### Task to complete
Scan the records for lines holding "currentStep". Say how many there are and give nothing else.

### Web page edit records
========================

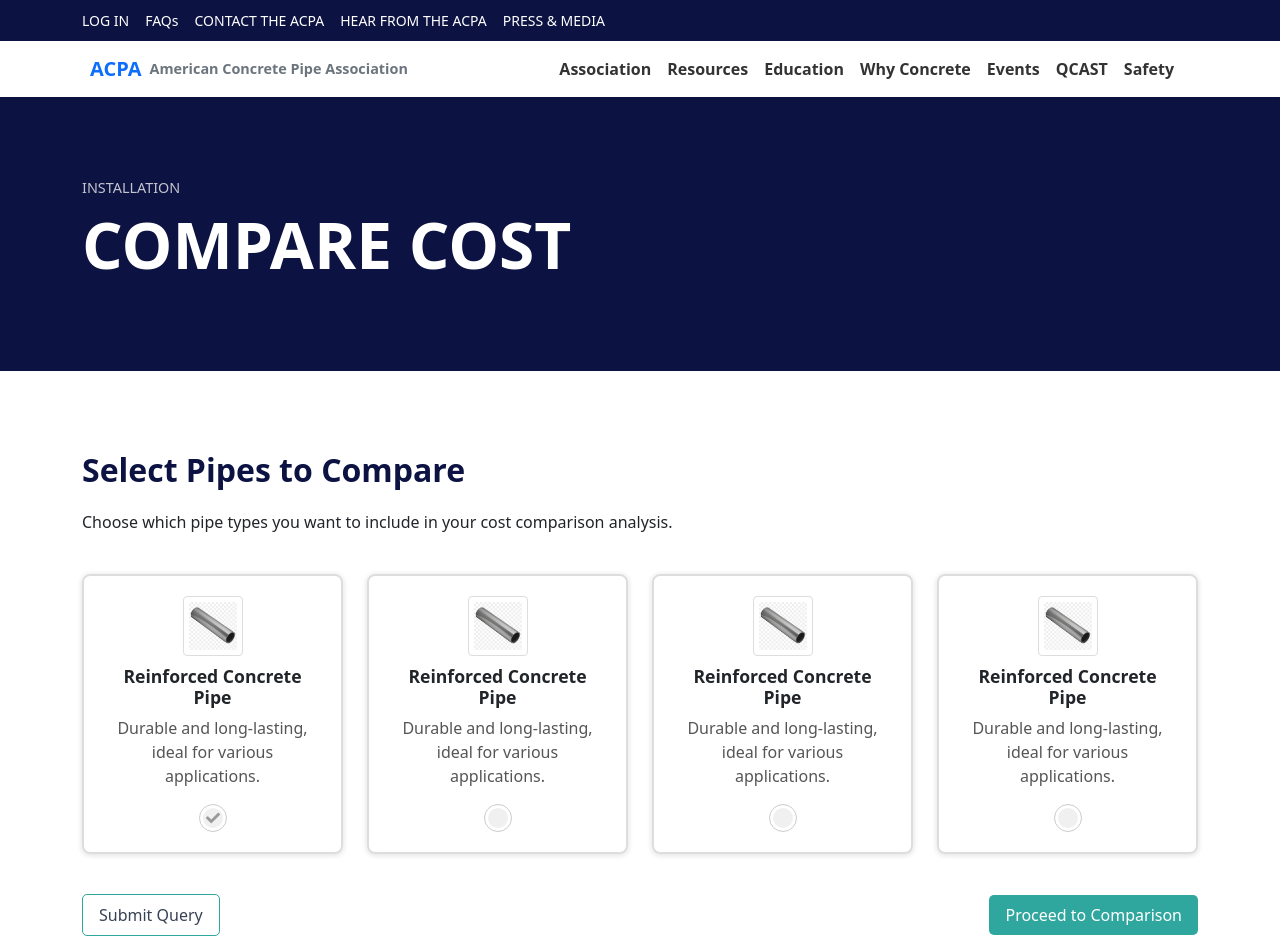
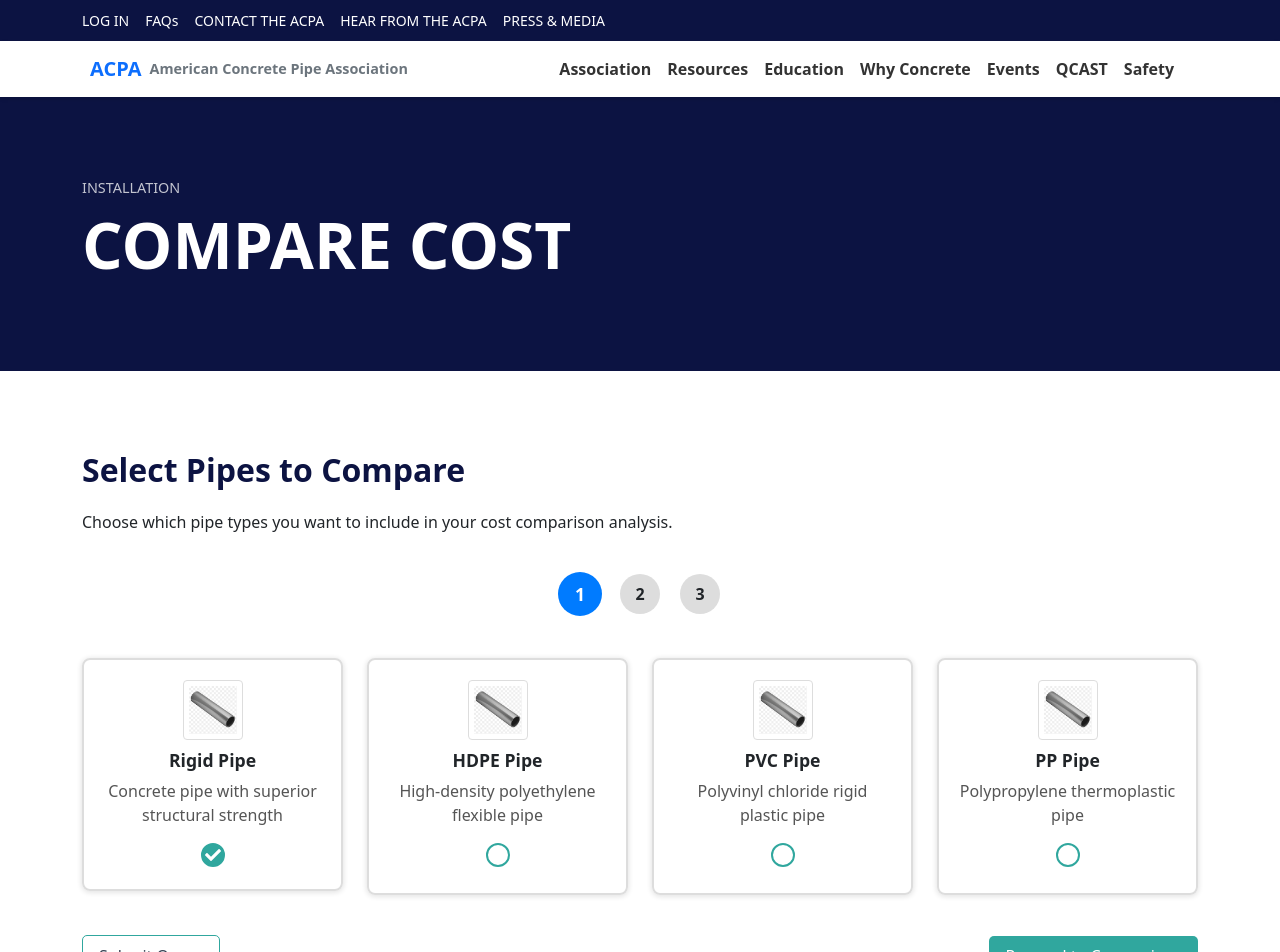
Before and after one commit to osamagul7/acpa-pwa, a React (Vite) app: page / in a window 1280 px wide. Shown: the top 952 px of the page. Built offline with nearby package versions, Linux system fonts and the light colour scheme.

Commit message:
create form step 2

```diff
--- a/src/App.css
+++ b/src/App.css
@@ -123,13 +123,65 @@
   margin-top: 5px;
 }
 
-.checkbox-btn {
+.checkbox-wrapper {
+  display: inline-flex;
+  align-items: center;
+  cursor: pointer;
+  position: relative;
+}
+
+.checkbox-wrapper input[type="checkbox"] {
+  opacity: 0;
+  position: absolute;
+  cursor: pointer;
+  width: 0;
+  height: 0;
+}
+
+.custom-check {
+  width: 24px;
+  height: 24px;
+  border: 2px solid #30A79E;
+  border-radius: 20px;
+  display: flex;
+  align-items: center;
+  justify-content: center;
+  background: white;
+  transition: background 0.3s ease;
+}
+
+input[type="checkbox"]:checked + .custom-check {
+  background: #30A79E;
+  color: white;
+}
+
+input.form-control,select.form-select{
+  border: 2px solid #30A79E;
+}
+
+label.form-label {
+  position: relative;    /* So ::before positions relative to this */
+  padding-left: 12px;    /* Adjust space between ::before and text */
+}
+
+label.form-label::before {
+  background: #30A79E;
+  height: 18px;
+  width: 5px;
+  content: "";
+  position: absolute;
+  left: 0;               /* Stick to left edge */
+  top: 50%;              /* Vertically center */
+  transform: translateY(-50%);
+  border-radius: 20px;
+}
+/* .checkbox-btn {
   width: 28px;
   height: 28px;
-  border: 1px solid #ccc; /* Grey border */
+  border: 1px solid #ccc;
   border-radius: 50%;
-  background: white; /* White inset */
-  padding: 3px; /* This creates white space */
+  background: white;
+  padding: 3px;
   cursor: pointer;
   display: flex;
   align-items: center;
@@ -143,7 +195,7 @@
   width: 100%;
   height: 100%;
   border-radius: 50%;
-  background: #f0f0f0; /* Grey inner background when unchecked */
+  background: #f0f0f0;
   display: flex;
   align-items: center;
   justify-content: center;
@@ -151,20 +203,20 @@
 }
 
 .checkbox-btn.checked .inner-circle {
-  background: #28a745; /* Green inner circle when checked */
+  background: #28a745;
 }
 
 .check-icon {
   font-size: 14px;
-  color: #999; /* Grey tick by default */
+  color: #999;
   transition: color 0.3s ease;
 }
 
 .checkbox-btn.checked .check-icon {
-  color: #fff; /* White tick when checked */
-}
+  color: #fff; /* White tick when checked
+} */
 
-.submit-button {
+.submit-button,.back-button {
   background-color: #fff;
   color: #384254;
   border: 1px solid #30A79E;
@@ -175,9 +227,9 @@
   transition: background-color 0.3s ease;
 }
 .submit-button:hover {
-  border-color: #30A79E;
+  border-color: #30A79E !important;
 }
-.proceed-comparison {
+.proceed-comparison,.next-button {
   background-color: #30A79E;
   color: #fff;
   border: none;
@@ -206,6 +258,36 @@
 .footer .nav-link-custom:last-child{
   border-right: none;
 }
+
+
+.step-indicator {
+  margin-bottom: 20px;
+}
+
+.step-item {
+  width: 40px;
+  height: 40px;
+  border-radius: 50%;
+  background: #ddd;
+  display: flex;
+  justify-content: center;
+  align-items: center;
+  margin: 0 10px;
+  font-weight: bold;
+  transition: 0.3s;
+}
+
+.step-item.active {
+  background: #007bff;
+  color: #fff;
+  transform: scale(1.1);
+}
+
+.step-item.completed {
+  background: #28a745;
+  color: #fff;
+}
+
 @media (min-width: 768px) {
   .hero-title {
     font-size: 4rem;
--- a/src/pages/Home.tsx
+++ b/src/pages/Home.tsx
@@ -1,18 +1,27 @@
 // Home page component for displaying main landing page content
 import React, { useState } from "react";
 import Header from "../layouts/shared/Header";
-import { Col, Container, Row } from "react-bootstrap";
+import { Col, Container, Row, Form } from "react-bootstrap";
 import Footer from "../layouts/shared/Footer";
 import STEP1 from "./comparesteps/step1";
 import STEP2 from "./comparesteps/step2";
 
 const Home: React.FC = () => {
-  const [checkedStates, setCheckedStates] = useState([false, false, false]);
   const [currentStep, setCurrentStep] = useState(1);
+  const steps = [1, 2, 3];
 
-    const toggleCheckbox = (index: any) => {
-      setCheckedStates((prev) =>
-        prev.map((state, i) => (i === index ? !state : state))
+  const [pipeList, setPipeList] = useState([
+    { id: 1, name: "Rigid Pipe", description: "Concrete pipe with superior structural strength", image: "/path/to/image1.png", checkStatus: true },
+    { id: 2, name: "HDPE Pipe", description: "High-density polyethylene flexible pipe", image: "/path/to/image1.png", checkStatus: false },
+    { id: 3, name: "PVC Pipe", description: "Polyvinyl chloride rigid plastic pipe", image: "/path/to/image1.png", checkStatus: false },
+    { id: 4, name: "PP Pipe", description: "Polypropylene thermoplastic pipe", image: "/path/to/image1.png", checkStatus: false },
+  ]);
+
+    const toggleCheckbox = (id: number) => {
+      setPipeList((prev) =>
+        prev.map((pipe) =>
+        pipe.id === id ? { ...pipe, checkStatus: !pipe.checkStatus } : pipe
+        )
       );
     };
 
@@ -41,12 +50,29 @@ const Home: React.FC = () => {
             <p className="info-text">Choose which pipe types you want to include in your cost comparison analysis.</p>
             </Col>
           </Row>
+          <Form>
+            <Row className="mb-4">
+              <Col>
+                <div className="step-indicator d-flex justify-content-center">
+                  {steps.map((step, index) => (
+                    <div
+                      key={index}
+                      className={`step-item ${currentStep === step ? "active" : ""} ${
+                        currentStep > step ? "completed" : ""
+                      }`}
+                    >
+                      {step}
+                    </div>
+                  ))}
+                </div>
+              </Col>
+            </Row>
 
         {currentStep === 1 && (
-          <STEP1 checkStatus={checkedStates} togglecheckbox={toggleCheckbox} />
+          <STEP1 togglecheckbox={toggleCheckbox} pipeLists={pipeList} />
         )}
          {currentStep === 2 && (
-          <STEP2 checkStatus={checkedStates} togglecheckbox={toggleCheckbox} />
+          <STEP2  togglecheckbox={toggleCheckbox} />
         )}
 
             <Row>
@@ -70,11 +96,12 @@ const Home: React.FC = () => {
                     >
                       Back
                     </button>
-                    <button className="submit-button ms-3">Finalize</button>
+                    <button className="next-button ms-3">Next</button>
                   </>
                 )}
               </Col>
             </Row>
+            </Form>
         </Container>
       </section>
     </div>
--- a/src/pages/comparesteps/step1.tsx
+++ b/src/pages/comparesteps/step1.tsx
@@ -4,46 +4,36 @@ import { FaCheck } from "react-icons/fa";
 import rigidPipe from "../../assets/images/rigid-pipe.png";
 
 interface STEP1Props {
-  checkStatus: boolean[];
   togglecheckbox: (index: number) => void;
+  pipeLists: { id: number; name: string; description: string; image: string; checkStatus: boolean }[];
 }
 
-const STEP1: React.FC<STEP1Props> = ({ checkStatus, togglecheckbox }) => {
+const STEP1: React.FC<STEP1Props> = ({ togglecheckbox, pipeLists }) => {
   return (
     <>
       <Row>
-        <Col md={3} className="mb-3">
-            <div className="pipe-card">
-                <img src={rigidPipe} alt="Pipe Type 0" className="pipe-image" />
-                <h3 className="pipe-name">Reinforced Concrete Pipe</h3>
-                <p className="pipe-description"> Durable and long-lasting, ideal for various applications. </p>
-                <button className="checkbox-btn" >
-                    <span className="inner-circle">
-                        <FaCheck className="check-icon" />
-                    </span>
-                </button>
-            </div>
-        </Col>
-        {checkStatus.map((checked, index) => (
-          <Col md={3} className="mb-3" key={index}>
+        {pipeLists.map((listItem) => (
+          <Col md={3} className="mb-3" key={listItem.id}>
             <div className="pipe-card">
               <img
                 src={rigidPipe}
-                alt={`Pipe Type ${index + 1}`}
+                alt={`Pipe Type ${listItem.id}`}
                 className="pipe-image"
               />
-              <h3 className="pipe-name">Reinforced Concrete Pipe</h3>
+              <h3 className="pipe-name">{listItem.name}</h3>
               <p className="pipe-description">
-                Durable and long-lasting, ideal for various applications.
+                {listItem.description}
               </p>
-              <button
-                className={`checkbox-btn ${checked ? "checked" : ""}`}
-                onClick={() => togglecheckbox(index)}
-              >
-                <span className="inner-circle">
-                  {checked && <FaCheck className="check-icon" />}
+             <label className="checkbox-wrapper">
+                <input
+                    type="checkbox"
+                    checked={listItem.checkStatus}
+                    onChange={() => togglecheckbox(listItem.id)}
+                />
+                <span className="custom-check">
+                    {listItem.checkStatus && <FaCheck className="check-icon" />}
                 </span>
-              </button>
+                </label>
             </div>
           </Col>
         ))}
--- a/src/pages/comparesteps/step2.tsx
+++ b/src/pages/comparesteps/step2.tsx
@@ -1,52 +1,73 @@
 import React from "react";
-import { Col, Row } from "react-bootstrap";
+import { Col, Form, Row } from "react-bootstrap";
 import { FaCheck } from "react-icons/fa";
 import rigidPipe from "../../assets/images/rigid-pipe.png";
 
 interface STEP2Props {
-  checkStatus: boolean[];
   togglecheckbox: (index: number) => void;
 }
 
-const STEP2: React.FC<STEP2Props> = ({ checkStatus, togglecheckbox }) => {
+const STEP2: React.FC<STEP2Props> = ({ togglecheckbox }) => {
   return (
     <>
       <Row>
-        <Col md={3} className="mb-3">
-            <div className="pipe-card">
-                <img src={rigidPipe} alt="Pipe Type 0" className="pipe-image" />
-                <h3 className="pipe-name">Reinforced Concrete Pipe 555</h3>
-                <p className="pipe-description"> Durable and long-lasting, ideal for various applications. </p>
-                <button className="checkbox-btn" >
-                    <span className="inner-circle">
-                        <FaCheck className="check-icon" />
-                    </span>
-                </button>
-            </div>
-        </Col>
-        {checkStatus.map((checked, index) => (
-          <Col md={3} className="mb-3" key={index}>
-            <div className="pipe-card">
-              <img
-                src={rigidPipe}
-                alt={`Pipe Type ${index + 1}`}
-                className="pipe-image"
-              />
-              <h3 className="pipe-name">Reinforced Concrete Pipe</h3>
-              <p className="pipe-description">
-                Durable and long-lasting, ideal for various applications.
-              </p>
-              <button
-                className={`checkbox-btn ${checked ? "checked" : ""}`}
-                onClick={() => togglecheckbox(index)}
-              >
-                <span className="inner-circle">
-                  {checked && <FaCheck className="check-icon" />}
-                </span>
-              </button>
-            </div>
+          <Col md={4} className="mb-3">
+                <Form.Group className="mb-3" controlId="exampleForm.ControlInput1">
+                    <Form.Label>Pipe Size (in.)</Form.Label>
+                    <Form.Control type="number" name="pipe_size" />
+                </Form.Group>
           </Col>
-        ))}
+          <Col md={4} className="mb-3">
+                <Form.Group className="mb-3" controlId="exampleForm.ControlInput1">
+                    <Form.Label>Class</Form.Label>
+                    <Form.Control type="number" name="pipe_class" />
+                </Form.Group>
+          </Col>
+          <Col md={4} className="mb-3">
+                <Form.Group className="mb-3" controlId="exampleForm.ControlInput1">
+                    <Form.Label>Quantity (LF)</Form.Label>
+                    <Form.Control type="number" name="pipe_quantity" />
+                </Form.Group>
+          </Col>
+
+          <Col md={4} className="mb-3">
+                <Form.Group className="mb-3" controlId="exampleForm.ControlInput1">
+                    <Form.Label>Cost $/LF</Form.Label>
+                    <Form.Control type="number" name="pipe_quantity" />
+                </Form.Group>
+          </Col>
+          <Col md={4} className="mb-3">
+                <Form.Group className="mb-3" controlId="exampleForm.ControlInput1">
+                    <Form.Label>Bedding Soil</Form.Label>
+                     <Form.Select aria-label="Default select example">
+                        <option value="1">Sandy Slit</option>
+                        <option value="2">Two</option>
+                        <option value="3">Three</option>
+                    </Form.Select>
+                </Form.Group>
+          </Col>
+          <Col md={4} className="mb-3">
+                <Form.Group className="mb-3" controlId="exampleForm.ControlInput1">
+                    <Form.Label>Cost $/Ton Delivered</Form.Label>
+                    <Form.Control type="number" name="pipe_quantity" />
+                </Form.Group>
+          </Col>
+          <Col md={4} className="mb-3">
+                <Form.Group className="mb-3" controlId="exampleForm.ControlInput1">
+                    <Form.Label>Embedment Soil</Form.Label>
+                    <Form.Select aria-label="Default select example">
+                        <option value="1">Gravelly Sand</option>
+                        <option value="2">Two</option>
+                        <option value="3">Three</option>
+                    </Form.Select>
+                </Form.Group>
+          </Col>
+          <Col md={4} className="mb-3">
+                <Form.Group className="mb-3" controlId="exampleForm.ControlInput1">
+                    <Form.Label>Cost $/Ton Delivered</Form.Label>
+                    <Form.Control type="number" name="pipe_quantity" />
+                </Form.Group>
+          </Col>
       </Row>
     </>
   );
```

========================

### Worked solution
5